Rashbaum says it is not difficult to motivate his patients to adhere to their treatment regimens with today’s single tablet regimens. The majority of medications today are dramatically more tolerable than the 15 to 20+ pills that many took in the 1990s. Also, knowing that HIV is a chronic disease like hypertension, and that it is manageable, makes it easy to convince people to that their medication. Rashbaum always calls his patients with their test results, so “no news is good news” is not his modus operendi. In some cases, he does not receive the lab results promptly, so his patients know that if he does not call them within a week, they are to call him so he may contact the lab to send the report that failed to come in time. Says Rashbaum, “I always treat my patients as if I was treating myself, prescribing medications that I would take if I needed to, not being so rigidly adherent to guidelines but using them for guidance.
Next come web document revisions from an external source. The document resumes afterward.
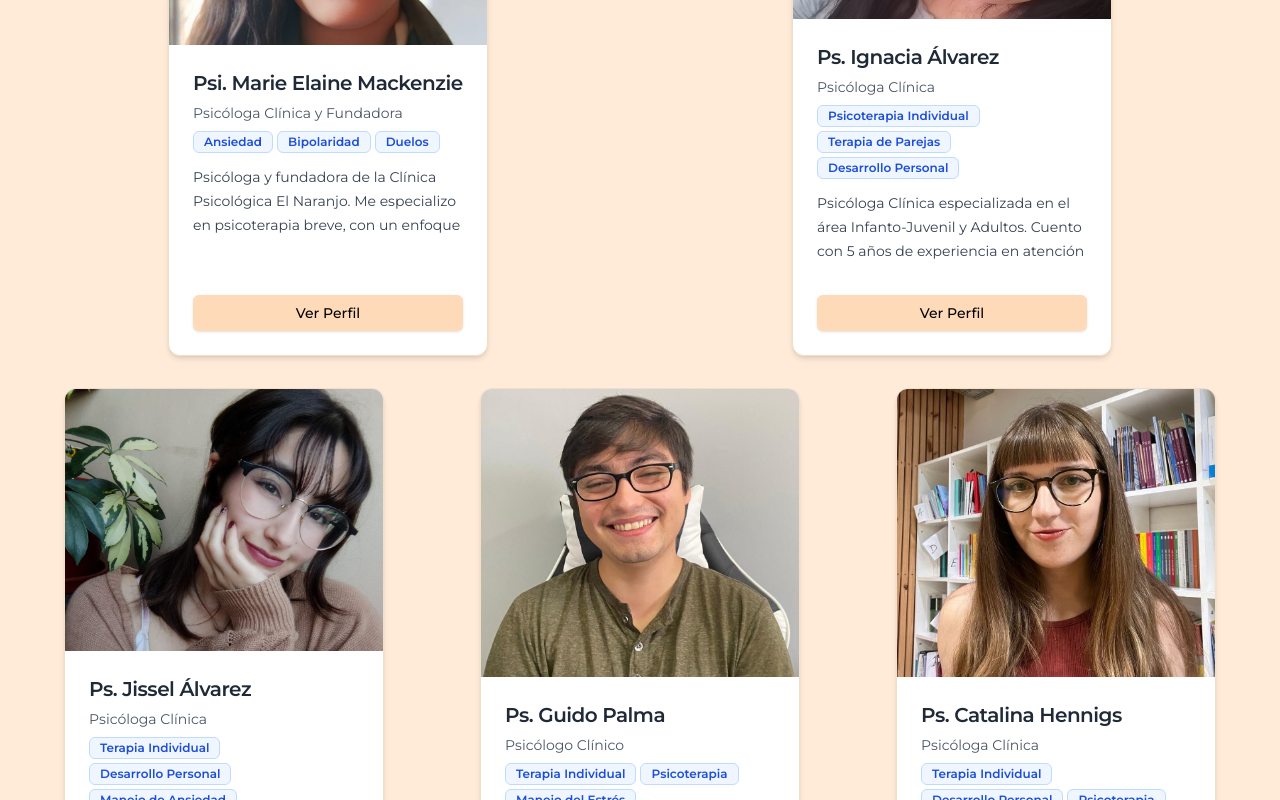
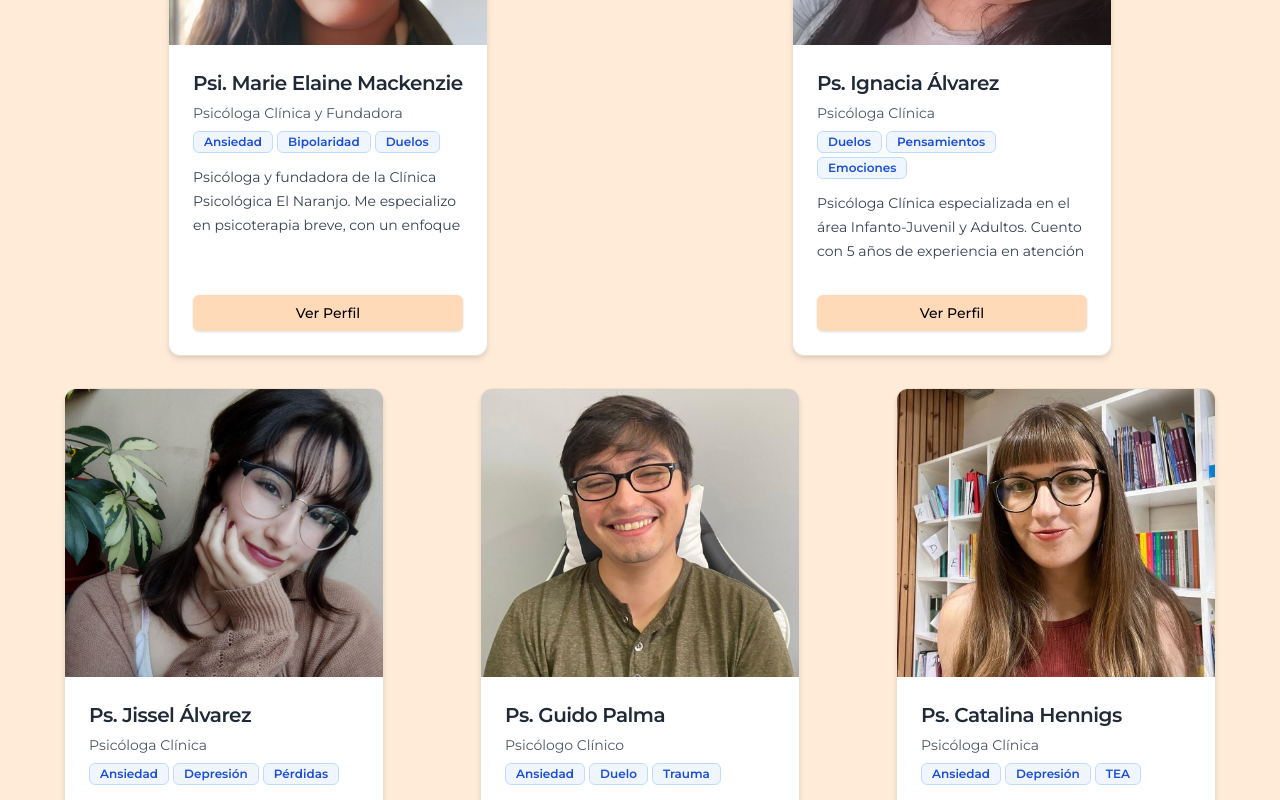
Before and after one commit to Francisco-prog-maker/elnaranjoclinicapsicologica, a React (Vite) app: page / in a window 1280 px wide. Shown: the part 2200-3000 px from the top of the page. Built offline with nearby package versions, Linux system fonts and the light colour scheme.

Commit message:
updates descrip  psi

```diff
--- a/src/components/TherapistsSection.tsx
+++ b/src/components/TherapistsSection.tsx
@@ -35,64 +35,40 @@ const TherapistsSection = ({
       name: "Ps. Ignacia Álvarez",
       image: "/Fotos/Ignacia1.jpg",
       credentials: "Psicóloga Clínica",
-      specialties: [
-        "Psicoterapia Individual",
-        "Terapia de Parejas",
-        "Desarrollo Personal",
-        "Manejo del Estrés",
-        "Mindfulness"
-      ],
+      specialties: ["Duelos", "Pensamientos", "Emociones", ],
       description:
         "Psicóloga Clínica especializada en el área Infanto-Juvenil y Adultos. Cuento con 5 años de experiencia en atención online, brindando apoyo terapéutico personalizado. Mi objetivo es acompañar a cada paciente en su proceso de crecimiento y bienestar emocional.",
-      workTopics: ["Relaciones Interpersonales", "Ansiedad", "Depresión", "Autoconocimiento", "Duelo"],
+      workTopics: ["Autoestima", "Heridas de la Infancia", "Dependencia Emocional", "Autoconocimiento", "Duelo"],
     },
     {
       id: "3",
       name: "Ps. Jissel Álvarez",
       image: "/Fotos/Jissel1.jpg",
       credentials: "Psicóloga Clínica",
-      specialties: [
-        "Terapia Individual",
-        "Desarrollo Personal",
-        "Manejo de Ansiedad",
-        "Terapia Familiar",
-        "Mindfulness"
-      ],
+      specialties: ["Ansiedad", "Depresión", "Pérdidas", ],
       description:
         "Psicóloga especialista en terapia sistémica breve, con enfoque en temáticas de género y violencia. Me dedico al desarrollo del autoconocimiento y bienestar emocional. Trabajo principalmente con adultos, ofreciendo un espacio seguro de escucha y reflexión donde pueden encontrar herramientas para su día a día.",
-      workTopics: ["Ansiedad Social", "Estrés Laboral", "Relaciones Familiares", "Autoestima", "Comunicación"],
+      workTopics: ["Ansiedad Social", "Traumas complejos", "Relaciones Familiares", "Conflictos de pareja", "Comunicación"],
     },
     {
       id: "4",
       name: "Ps. Guido Palma",
       image: "/Fotos/Guido1.jpg",
       credentials: "Psicólogo Clínico",
-      specialties: [
-        "Terapia Individual",
-        "Psicoterapia",
-        "Manejo del Estrés",
-        "Terapia de Pareja",
-        "Mindfulness"
-      ],
+      specialties: ["Ansiedad", "Duelo", "Trauma", ],
       description:
         "Psicólogo clínico comprometido con la salud mental. Mi enfoque se basa en reconocer la singularidad de cada persona para diseñar tratamientos personalizados. Me caracterizo por ser un profesional proactivo, accesible y empático, en constante actualización para brindar la mejor atención.",
-      workTopics: ["Manejo del Estrés", "Relaciones de Pareja", "Ansiedad", "Desarrollo Personal", "Bienestar"],
+      workTopics: ["Neurodivergencias", "Dificultades Relacionales", "Ansiedad", "Depresión", "Duelo"],
     },
     {
       id: "5",
       name: "Ps. Catalina Hennigs",
       image: "/Fotos/Catalina1.jpg",
       credentials: "Psicóloga Clínica",
-      specialties: [
-        "Terapia Individual",
-        "Desarrollo Personal",
-        "Psicoterapia",
-        "Terapia Familiar",
-        "Mindfulness"
-      ],
+      specialties: ["Ansiedad", "Depresión", "TEA", ],
       description:
         "Psicóloga clínica especializada en adultos, con atención online. Me enfoco en el tratamiento de trastornos del ánimo, ansiedad, depresión y dificultades en el neurodesarrollo, incluyendo TEA. Brindo apoyo en procesos de duelo y crisis vitales desde una perspectiva psicoanalítica.",
-      workTopics: ["Desarrollo Personal", "Relaciones Familiares", "Autoestima", "Manejo Emocional", "Bienestar"],
+      workTopics: ["Crisis Vitales", "Duelo", "Dificultades del neurodesarrollo (TEA)", "Manejo Emocional", "Trastornos del Ánimo"],
     },
   ],
 }: TherapistsSectionProps) => {
```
I am willing to not just prescribe medications on label, not that I am reckless, but we all know that some medications will treat some conditions that they have not been given FDA approval for just as well as those approved for that particular indication.” Rashbaum considers himself uniquely fortunate to have been a primary investigator for all the drug trials that were responsible for getting a particular drug approved. It allowed him to get his patients cutting edge therapies sooner.
Rashbaum is hopeful to see the day when HIV is cured and envisions, in ten years, HIV care providers will be treating older men and women with HIV who also have many other co-morbidities that afflict older people without HIV. “Before, we only saw our patients with HIV die from HIV before they were blessed with age. Now everyone gets older.”
Outside of his practice, Rashbaum owns a farm on the Eastern Shore of Maryland. He claims the land did not start out as a farm but he is now a gardener extraordinaire. He has planted nearly 50 fruit trees and vegetables of all varieties. He likes to bring in some of his bounty to the office for his patients to take. In addition to fruits and vegetables, Rashbaum often brings his dogs to work and his patients like the comfort they provide.
As for why he is an AAHIVM Member, Rashbaum says, “I am an Internist. So I didn’t have that avenue for intellectual intercommunication about HIV as did many Infectious Disease doctors through IDSA. Also, it is a nice, positive confirmation to credential as an HIV Specialist™ with the Academy and receive that certification that we are board certified as HIV Specialists™ by AAHIVM.”